:: Data extract

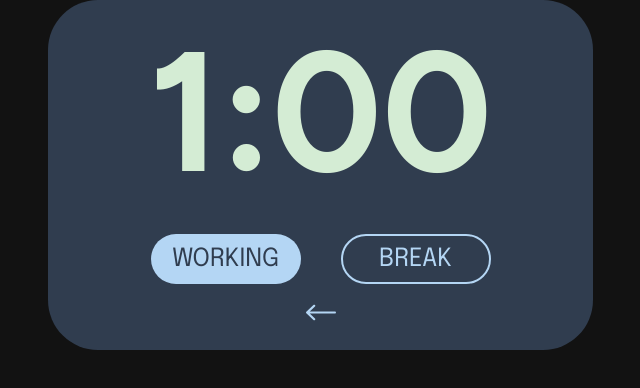
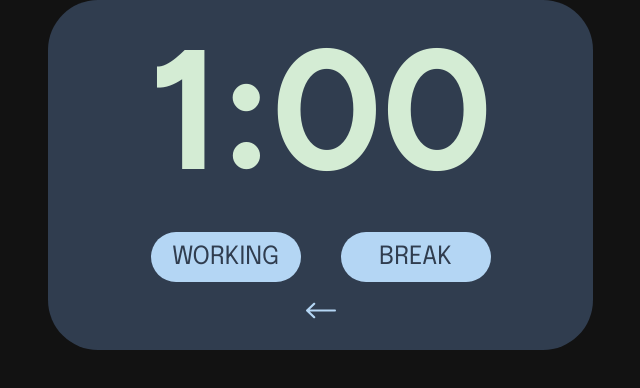
Before and after one commit to 8lairrr/pomodoro-widget, a React (Vite) app: page /timer/1/1 in a window 1280 px wide. Shown: the top 388 px of the page, without its empty margins (292-932 px from the left). Built offline with nearby package versions, Linux system fonts and the light colour scheme.

Commit message:
Added navigation between the components
Back button works, exit button doesn't for now

```diff
--- a/src/App.css
+++ b/src/App.css
@@ -73,6 +73,7 @@
   font-size: 24px;
   text-align: center;
   padding: 0;
+  margin: 20px;
   border: none;
 }
 
--- a/src/Timer.css
+++ b/src/Timer.css
@@ -42,7 +42,7 @@
   margin-right: auto;
 }
 
-button {
+#working, #break {
   width: 150px;
   height: 50px;
   background-color: #b4d6f4;
@@ -61,6 +61,11 @@
   padding: 0;
 }
 
+button {
+  all: unset;
+  cursor: pointer;
+}
+
 .inactive-label {
   background-color: #303d4f;
   color: #b4d6f4;
--- a/src/Timer.jsx
+++ b/src/Timer.jsx
@@ -1,9 +1,10 @@
-import { useParams } from 'react-router-dom';
+import { useParams, useNavigate } from 'react-router-dom';
 import './Timer.css'
 import backIcon from './assets/back.svg';
 
 function Timer() {
     const { study, breakTime } = useParams();
+    const navigate = useNavigate();
     const studyTime = parseInt(study);
     const breakDuration = parseInt(breakTime);
 
@@ -17,7 +18,9 @@
                 <button id="break" className="inactive-label">BREAK</button>
             </div>
 
-            <img id="back" src={backIcon} />
+            <button onClick={() => navigate('/')}>
+                <img id="back" src={backIcon} />
+            </button>
 
         </div>
     )
```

::::

• Task: Where a line in the entries holds the word "import", copy that line.

• Task result:
-import { useParams } from 'react-router-dom';
+import { useParams, useNavigate } from 'react-router-dom';
 import './Timer.css'
 import backIcon from './assets/back.svg';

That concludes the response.